WORK ITEM:
Every line containing "concat" should be identified and copied from the data below.

Stored data entries
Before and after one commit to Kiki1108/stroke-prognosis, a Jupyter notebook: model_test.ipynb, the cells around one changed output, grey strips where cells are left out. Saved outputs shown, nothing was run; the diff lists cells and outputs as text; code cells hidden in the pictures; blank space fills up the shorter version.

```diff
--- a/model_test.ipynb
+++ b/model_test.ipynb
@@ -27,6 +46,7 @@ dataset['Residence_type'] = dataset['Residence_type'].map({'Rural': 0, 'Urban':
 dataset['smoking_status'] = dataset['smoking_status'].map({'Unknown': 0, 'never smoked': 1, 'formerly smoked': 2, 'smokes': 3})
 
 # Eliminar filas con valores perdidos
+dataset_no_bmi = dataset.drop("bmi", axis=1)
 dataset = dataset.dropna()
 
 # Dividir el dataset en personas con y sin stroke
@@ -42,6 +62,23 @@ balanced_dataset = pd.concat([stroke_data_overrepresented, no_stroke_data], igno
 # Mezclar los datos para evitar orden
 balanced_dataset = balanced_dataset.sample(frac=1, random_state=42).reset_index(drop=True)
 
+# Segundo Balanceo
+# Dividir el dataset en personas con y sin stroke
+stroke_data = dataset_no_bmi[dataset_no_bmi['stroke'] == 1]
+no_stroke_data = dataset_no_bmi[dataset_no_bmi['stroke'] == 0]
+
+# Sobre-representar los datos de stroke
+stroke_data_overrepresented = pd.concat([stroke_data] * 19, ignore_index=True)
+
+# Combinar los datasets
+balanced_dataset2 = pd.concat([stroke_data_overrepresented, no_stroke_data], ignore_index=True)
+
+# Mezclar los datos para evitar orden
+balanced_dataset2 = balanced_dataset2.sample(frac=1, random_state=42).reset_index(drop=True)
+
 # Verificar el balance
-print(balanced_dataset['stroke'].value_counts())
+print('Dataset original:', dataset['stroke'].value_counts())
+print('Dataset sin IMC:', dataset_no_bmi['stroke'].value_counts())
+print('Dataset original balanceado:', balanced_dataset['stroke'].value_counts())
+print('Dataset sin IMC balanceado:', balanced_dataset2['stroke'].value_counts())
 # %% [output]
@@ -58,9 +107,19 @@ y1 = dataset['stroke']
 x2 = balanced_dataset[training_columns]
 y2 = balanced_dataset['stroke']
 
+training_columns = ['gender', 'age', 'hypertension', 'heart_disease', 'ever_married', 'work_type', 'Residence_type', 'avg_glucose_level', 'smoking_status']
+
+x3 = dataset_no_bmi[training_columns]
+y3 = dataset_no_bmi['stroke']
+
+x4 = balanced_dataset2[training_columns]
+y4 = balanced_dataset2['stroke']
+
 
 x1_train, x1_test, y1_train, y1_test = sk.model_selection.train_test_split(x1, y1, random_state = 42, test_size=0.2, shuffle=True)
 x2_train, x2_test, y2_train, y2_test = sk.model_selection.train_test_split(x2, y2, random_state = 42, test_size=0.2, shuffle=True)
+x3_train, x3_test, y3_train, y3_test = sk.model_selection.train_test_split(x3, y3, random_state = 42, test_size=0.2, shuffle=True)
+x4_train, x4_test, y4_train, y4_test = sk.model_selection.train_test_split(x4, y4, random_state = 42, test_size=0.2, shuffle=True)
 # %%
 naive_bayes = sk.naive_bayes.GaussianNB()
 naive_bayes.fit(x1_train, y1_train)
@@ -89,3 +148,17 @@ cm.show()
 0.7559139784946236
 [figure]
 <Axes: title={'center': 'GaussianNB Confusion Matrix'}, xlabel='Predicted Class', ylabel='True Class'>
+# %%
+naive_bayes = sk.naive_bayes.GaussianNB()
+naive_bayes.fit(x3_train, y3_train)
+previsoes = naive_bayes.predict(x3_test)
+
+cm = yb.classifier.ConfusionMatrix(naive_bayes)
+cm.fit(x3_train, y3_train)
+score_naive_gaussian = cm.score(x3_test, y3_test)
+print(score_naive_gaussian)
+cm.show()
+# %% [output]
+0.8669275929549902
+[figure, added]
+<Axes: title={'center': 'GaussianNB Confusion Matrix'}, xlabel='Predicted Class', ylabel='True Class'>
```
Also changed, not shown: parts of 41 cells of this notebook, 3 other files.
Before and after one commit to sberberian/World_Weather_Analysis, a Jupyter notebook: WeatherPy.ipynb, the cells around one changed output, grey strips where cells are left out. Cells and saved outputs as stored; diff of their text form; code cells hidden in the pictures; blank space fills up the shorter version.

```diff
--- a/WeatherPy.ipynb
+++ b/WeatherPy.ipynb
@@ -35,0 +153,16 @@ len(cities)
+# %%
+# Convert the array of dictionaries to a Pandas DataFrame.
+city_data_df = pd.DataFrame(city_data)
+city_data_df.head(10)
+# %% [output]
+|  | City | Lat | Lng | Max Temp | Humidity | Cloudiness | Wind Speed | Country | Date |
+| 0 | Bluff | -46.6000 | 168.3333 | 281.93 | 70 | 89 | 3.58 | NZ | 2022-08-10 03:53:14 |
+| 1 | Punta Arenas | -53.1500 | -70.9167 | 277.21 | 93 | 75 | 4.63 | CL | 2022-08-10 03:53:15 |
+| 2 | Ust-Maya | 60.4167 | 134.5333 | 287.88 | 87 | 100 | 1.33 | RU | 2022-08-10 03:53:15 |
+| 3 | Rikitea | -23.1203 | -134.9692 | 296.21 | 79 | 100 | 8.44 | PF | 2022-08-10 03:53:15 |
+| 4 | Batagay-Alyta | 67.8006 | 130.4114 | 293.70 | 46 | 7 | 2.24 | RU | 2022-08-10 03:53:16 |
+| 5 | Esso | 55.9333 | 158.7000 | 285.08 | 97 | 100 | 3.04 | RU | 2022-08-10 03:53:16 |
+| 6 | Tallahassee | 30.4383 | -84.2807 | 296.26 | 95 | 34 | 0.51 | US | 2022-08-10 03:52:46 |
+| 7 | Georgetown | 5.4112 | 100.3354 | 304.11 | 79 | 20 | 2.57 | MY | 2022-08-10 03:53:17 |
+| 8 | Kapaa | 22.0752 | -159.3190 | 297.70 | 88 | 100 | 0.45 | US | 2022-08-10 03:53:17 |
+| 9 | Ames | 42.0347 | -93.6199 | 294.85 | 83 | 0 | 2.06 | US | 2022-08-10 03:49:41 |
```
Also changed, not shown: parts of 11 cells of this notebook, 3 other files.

PROBLEM SOLUTION:
@@ -42,6 +62,23 @@ balanced_dataset = pd.concat([stroke_data_overrepresented, no_stroke_data], igno
+stroke_data_overrepresented = pd.concat([stroke_data] * 19, ignore_index=True)
+balanced_dataset2 = pd.concat([stroke_data_overrepresented, no_stroke_data], ignore_index=True)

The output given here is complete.